RootsTech conference will feature mix of history and technology


History and modern technology will join together this weekend to advance the search for lost ancestors.

The RootsTech Conference, featuring a combination of family history and technology, will be held Thursday through Saturday in Salt Lake City’s Salt Palace Convention Center.

Paul Nauta, involved in media relations for RootsTech, said the growth in interest in family history warrants a venue where people can find missing links and look for future trends.

“The explosion of technology has made it possible for people to discuss and participate in family history,” Nauta said.

The conference began last year, but Nauta said the need began years earlier as consumer interest in family history research increased.

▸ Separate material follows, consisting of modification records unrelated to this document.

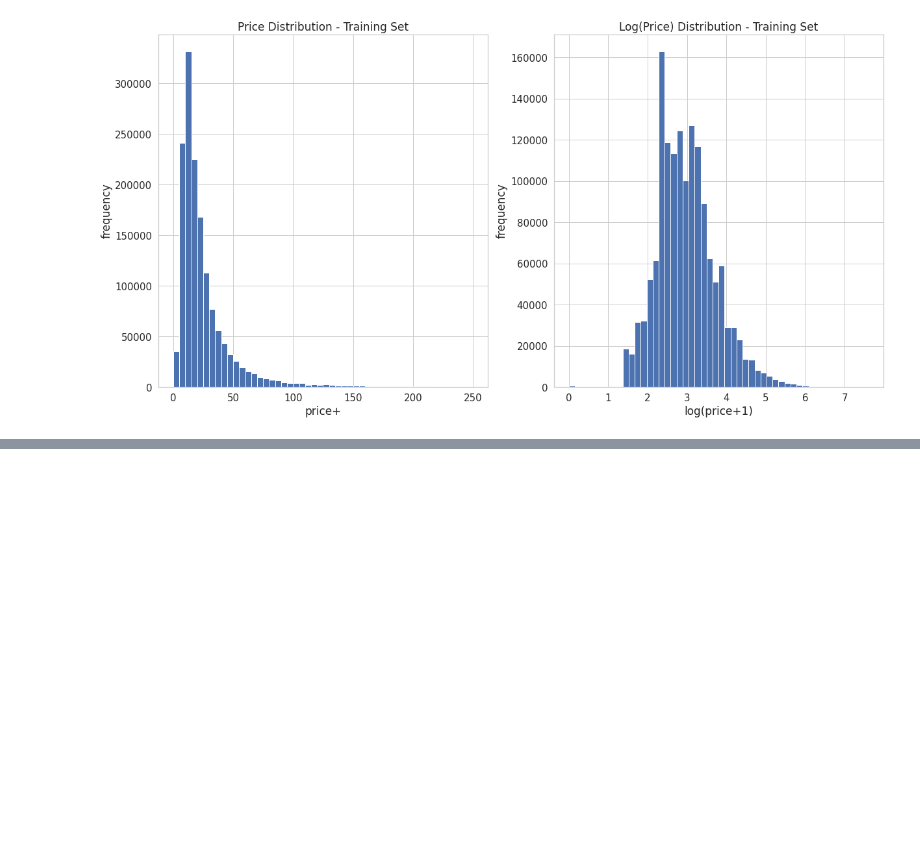
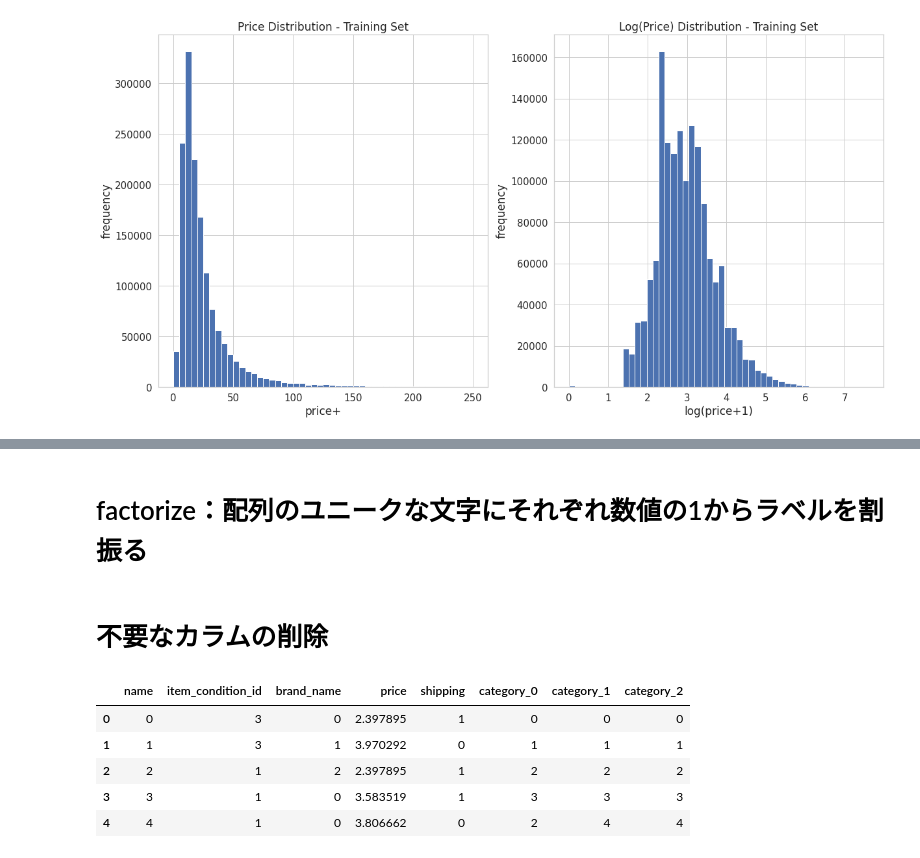
Before and after one commit to t-xxx/data-engineer-interview, a Jupyter notebook: mercari-etl.ipynb, the cells around one changed output, grey strips where cells are left out. Saved outputs shown, nothing was run; the diff lists cells and outputs as text; code cells hidden in the pictures; blank space fills up the shorter version.

```diff
--- a/mercari-etl.ipynb
+++ b/mercari-etl.ipynb
@@ -120,0 +166,14 @@ train_df['price'] = np.log1p(train_df['price'])
+# %%
+try:
+    train_category_name_list = []
+    for categorys_name in train_df['category_name']:
+        category_names = categorys_name.split('/')
+        train_category_name_list.append(category_names)
+except Exception as e:
+    print(categorys_name)
+    print(e)
+
+test_category_name_list = []
+for categorys_name in test_df['category_name']:
+    category_names = categorys_name.split('/')
+    test_category_name_list.append(category_names)
@@ -120,0 +188,11 @@ train_df['price'] = np.log1p(train_df['price'])
+# %%
+train_category_name_list = pd.DataFrame(train_category_name_list)
+test_category_name_list = pd.DataFrame(test_category_name_list)
+
+train_df['category_0'] = train_category_name_list[0]
+train_df['category_1'] = train_category_name_list[1]
+train_df['category_2'] = train_category_name_list[2]
+
+test_df['category_0'] = test_category_name_list[0]
+test_df['category_1'] = test_category_name_list[1]
+test_df['category_2'] = test_category_name_list[2]
@@ -120,0 +208,7 @@ train_df['price'] = np.log1p(train_df['price'])
+# %%
+train_df['category_1'] = train_df['category_1'].fillna("Nan")
+train_df['category_2'] = train_df['category_2'].fillna("Nan")
+test_df['category_1'] = test_df['category_1'].fillna("Nan")
+test_df['category_2'] = test_df['category_2'].fillna("Nan")
+# %% [markdown]
+# factorize：配列のユニークな文字にそれぞれ数値の1からラベルを割振る
@@ -120,0 +227,14 @@ train_df['price'] = np.log1p(train_df['price'])
+# %% [markdown]
+# 不要なカラムの削除
+# %%
+train_df.drop(['train_id', 'category_name', 'item_description'], axis=1, inplace=True)
+test_df.drop(['test_id', 'category_name', 'item_description'], axis=1, inplace=True)
+# %%
+train_df.head()
+# %% [output]
+|  | name | item_condition_id | brand_name | price | shipping | category_0 | category_1 | category_2 |
+| 0 | 0 | 3 | 0 | 2.397895 | 1 | 0 | 0 | 0 |
+| 1 | 1 | 3 | 1 | 3.970292 | 0 | 1 | 1 | 1 |
+| 2 | 2 | 1 | 2 | 2.397895 | 1 | 2 | 2 | 2 |
+| 3 | 3 | 1 | 0 | 3.583519 | 1 | 3 | 3 | 3 |
+| 4 | 4 | 1 | 0 | 3.806662 | 0 | 2 | 4 | 4 |
```
Also changed, not shown: parts of 15 cells of this notebook.
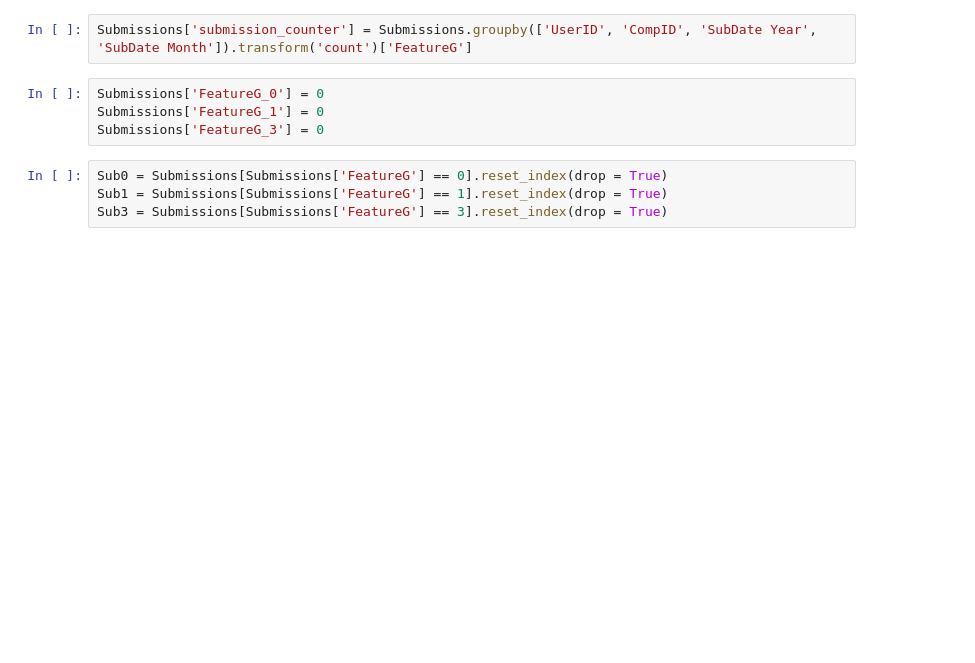
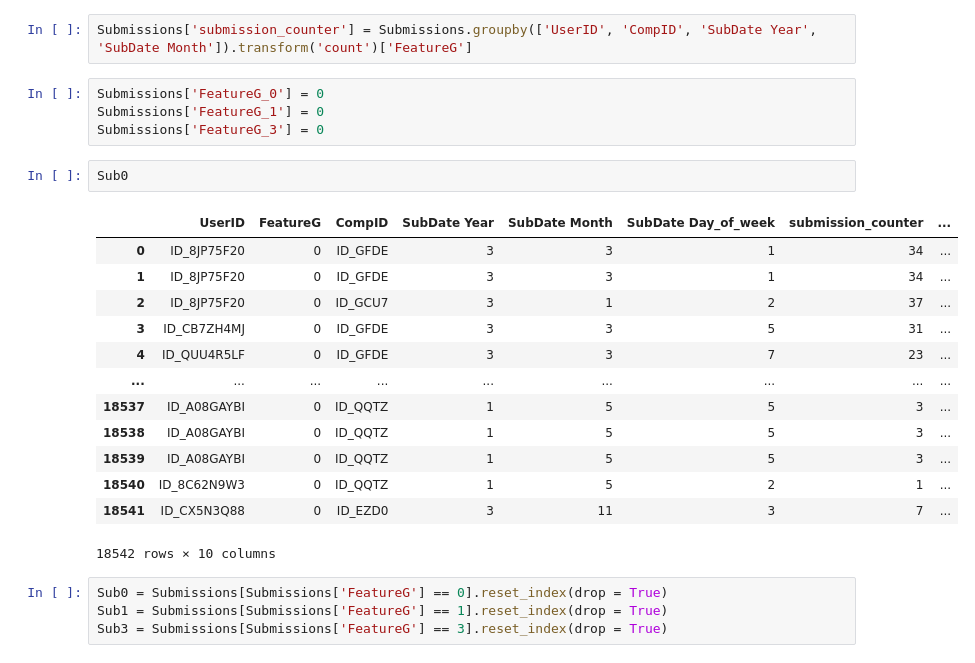
Before and after one commit to simiel/zindiUserBehaviour, a Jupyter notebook: Projet-Zindi-Zindi-User-Behaviour-Birthday-Challenge-main/Data_Clean.ipynb, the cells around one changed output. Cells and saved outputs as stored; diff of their text form; blank space fills up the shorter version.

```diff
--- a/Projet-Zindi-Zindi-User-Behaviour-Birthday-Challenge-main/Data_Clean.ipynb
+++ b/Projet-Zindi-Zindi-User-Behaviour-Birthday-Challenge-main/Data_Clean.ipynb
@@ -217,6 +217,22 @@ Submissions['submission_counter'] = Submissions.groupby(['UserID', 'CompID', 'Su
 Submissions['FeatureG_0'] = 0
 Submissions['FeatureG_1'] = 0
 Submissions['FeatureG_3'] = 0
+# %%
+Sub0
+# %% [output]
+|  | UserID | FeatureG | CompID | SubDate Year | SubDate Month | SubDate Day_of_week | submission_counter | ... |
+| 0 | ID_8JP75F20 | 0 | ID_GFDE | 3 | 3 | 1 | 34 | ... |
+| 1 | ID_8JP75F20 | 0 | ID_GFDE | 3 | 3 | 1 | 34 | ... |
+| 2 | ID_8JP75F20 | 0 | ID_GCU7 | 3 | 1 | 2 | 37 | ... |
+| 3 | ID_CB7ZH4MJ | 0 | ID_GFDE | 3 | 3 | 5 | 31 | ... |
+| 4 | ID_QUU4R5LF | 0 | ID_GFDE | 3 | 3 | 7 | 23 | ... |
+| ... | ... | ... | ... | ... | ... | ... | ... | ... |
+| 18537 | ID_A08GAYBI | 0 | ID_QQTZ | 1 | 5 | 5 | 3 | ... |
+| 18538 | ID_A08GAYBI | 0 | ID_QQTZ | 1 | 5 | 5 | 3 | ... |
+| 18539 | ID_A08GAYBI | 0 | ID_QQTZ | 1 | 5 | 5 | 3 | ... |
+| 18540 | ID_8C62N9W3 | 0 | ID_QQTZ | 1 | 5 | 2 | 1 | ... |
+| 18541 | ID_CX5N3Q88 | 0 | ID_EZD0 | 3 | 11 | 3 | 7 | ... |
+18542 rows × 10 columns
 # %%
 Sub0 = Submissions[Submissions['FeatureG'] == 0].reset_index(drop = True)
 Sub1 = Submissions[Submissions['FeatureG'] == 1].reset_index(drop = True)
```
Also changed, not shown: parts of 7 cells of this notebook, 17 other files.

Kip Sperry, professor of Church history and doctrine, said BYU previously held a computer genealogy conference in conjunction with the Computer Science Department. FamilySearch members came to BYU to teach at the conference before the event was moved to Salt Lake City.

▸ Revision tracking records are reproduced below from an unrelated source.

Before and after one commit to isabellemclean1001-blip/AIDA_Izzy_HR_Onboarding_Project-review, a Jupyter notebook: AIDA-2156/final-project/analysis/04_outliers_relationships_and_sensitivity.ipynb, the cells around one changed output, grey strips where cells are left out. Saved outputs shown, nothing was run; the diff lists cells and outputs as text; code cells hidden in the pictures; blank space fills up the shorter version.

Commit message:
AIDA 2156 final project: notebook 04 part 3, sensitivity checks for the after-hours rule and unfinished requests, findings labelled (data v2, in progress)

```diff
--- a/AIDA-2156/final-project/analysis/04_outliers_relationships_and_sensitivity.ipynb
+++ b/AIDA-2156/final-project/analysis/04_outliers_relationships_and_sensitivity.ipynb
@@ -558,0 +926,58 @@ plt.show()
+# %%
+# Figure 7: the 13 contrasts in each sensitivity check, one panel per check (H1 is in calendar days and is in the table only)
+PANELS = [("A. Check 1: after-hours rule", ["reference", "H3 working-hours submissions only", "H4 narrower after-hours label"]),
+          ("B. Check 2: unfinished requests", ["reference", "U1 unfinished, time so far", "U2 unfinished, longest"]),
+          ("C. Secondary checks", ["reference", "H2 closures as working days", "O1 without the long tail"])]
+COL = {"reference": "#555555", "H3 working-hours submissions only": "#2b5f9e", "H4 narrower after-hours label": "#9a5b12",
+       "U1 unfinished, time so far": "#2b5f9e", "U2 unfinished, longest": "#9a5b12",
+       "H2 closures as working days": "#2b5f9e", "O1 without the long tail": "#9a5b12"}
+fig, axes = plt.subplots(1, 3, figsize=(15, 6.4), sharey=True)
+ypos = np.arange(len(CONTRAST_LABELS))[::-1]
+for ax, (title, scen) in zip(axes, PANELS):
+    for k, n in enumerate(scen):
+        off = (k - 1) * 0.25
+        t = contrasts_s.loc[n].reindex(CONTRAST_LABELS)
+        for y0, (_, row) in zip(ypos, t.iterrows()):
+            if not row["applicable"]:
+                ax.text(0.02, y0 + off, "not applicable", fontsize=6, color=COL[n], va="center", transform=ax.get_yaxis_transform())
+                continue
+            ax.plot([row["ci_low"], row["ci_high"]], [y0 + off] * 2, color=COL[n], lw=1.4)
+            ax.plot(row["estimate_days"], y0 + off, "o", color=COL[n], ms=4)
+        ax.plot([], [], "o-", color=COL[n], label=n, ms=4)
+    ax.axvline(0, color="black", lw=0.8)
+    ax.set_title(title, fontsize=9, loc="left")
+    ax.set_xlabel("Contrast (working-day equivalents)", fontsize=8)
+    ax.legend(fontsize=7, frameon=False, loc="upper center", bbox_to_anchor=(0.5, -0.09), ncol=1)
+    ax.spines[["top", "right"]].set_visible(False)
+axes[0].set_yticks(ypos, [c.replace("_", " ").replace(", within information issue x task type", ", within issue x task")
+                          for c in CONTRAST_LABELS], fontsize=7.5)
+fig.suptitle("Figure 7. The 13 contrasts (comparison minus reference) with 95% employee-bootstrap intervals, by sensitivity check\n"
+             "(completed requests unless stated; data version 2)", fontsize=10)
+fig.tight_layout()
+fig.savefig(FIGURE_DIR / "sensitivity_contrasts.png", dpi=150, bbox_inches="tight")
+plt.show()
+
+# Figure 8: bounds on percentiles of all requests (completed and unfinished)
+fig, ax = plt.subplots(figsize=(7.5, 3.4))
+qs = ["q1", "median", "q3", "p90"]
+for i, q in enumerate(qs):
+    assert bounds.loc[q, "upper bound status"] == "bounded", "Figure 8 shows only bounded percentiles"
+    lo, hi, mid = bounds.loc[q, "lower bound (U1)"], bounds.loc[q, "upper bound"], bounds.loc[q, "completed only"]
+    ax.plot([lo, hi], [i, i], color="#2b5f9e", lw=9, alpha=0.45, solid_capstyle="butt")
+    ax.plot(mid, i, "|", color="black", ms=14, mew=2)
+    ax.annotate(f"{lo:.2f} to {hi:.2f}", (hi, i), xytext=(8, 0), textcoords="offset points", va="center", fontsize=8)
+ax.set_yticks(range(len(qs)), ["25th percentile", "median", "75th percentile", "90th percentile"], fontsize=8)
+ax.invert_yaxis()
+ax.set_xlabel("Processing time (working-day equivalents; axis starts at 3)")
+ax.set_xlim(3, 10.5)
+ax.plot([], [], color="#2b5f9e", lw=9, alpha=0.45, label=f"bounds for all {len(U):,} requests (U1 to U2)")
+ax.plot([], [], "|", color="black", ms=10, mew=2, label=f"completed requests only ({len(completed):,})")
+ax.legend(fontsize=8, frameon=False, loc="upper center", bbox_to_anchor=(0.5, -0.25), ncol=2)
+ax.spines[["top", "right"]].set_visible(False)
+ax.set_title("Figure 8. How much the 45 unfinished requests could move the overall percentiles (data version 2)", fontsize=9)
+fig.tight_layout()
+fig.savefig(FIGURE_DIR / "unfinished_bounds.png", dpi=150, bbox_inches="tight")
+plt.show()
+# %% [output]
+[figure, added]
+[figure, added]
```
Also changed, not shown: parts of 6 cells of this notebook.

“Over 3,000 attended the event last year and I anticipate the same number this year,” Sperry said.

BYU is one of the sponsors of the event, with FamilySearch as the primary sponsor.

Jim Green, a marketing manager for the LDS Church, said the unique conference combines family history and technology.

“Technology has a big role to play in family history work,” Green said.

Many young people have embraced new technology and they have a key role in the furthering of genealogy, said Green.

The means families use to socialize today, such as social media, are much different than in the past, Nauta said. Socializing through new mediums is considered a type of family history activity.

“Social media replaced the common media that people used to communicate as a family,” Nauta said.

The conference seeks to incorporate evolving technology and new applications to help shape the future of family history work.

The RootsTech conference is open to anyone with an interest in family history work. Students can receive a discount if they wish to attend the presentations.

The exhibit hall is an option for visitors who want to avoid the fee, as it is a free attraction of the convention.

Green said hundreds of presentations will be available during the conference and 14 will be streamed online for those who cannot attend.

To view live presentations or register for the conference, visit

Print Friendly, PDF & Email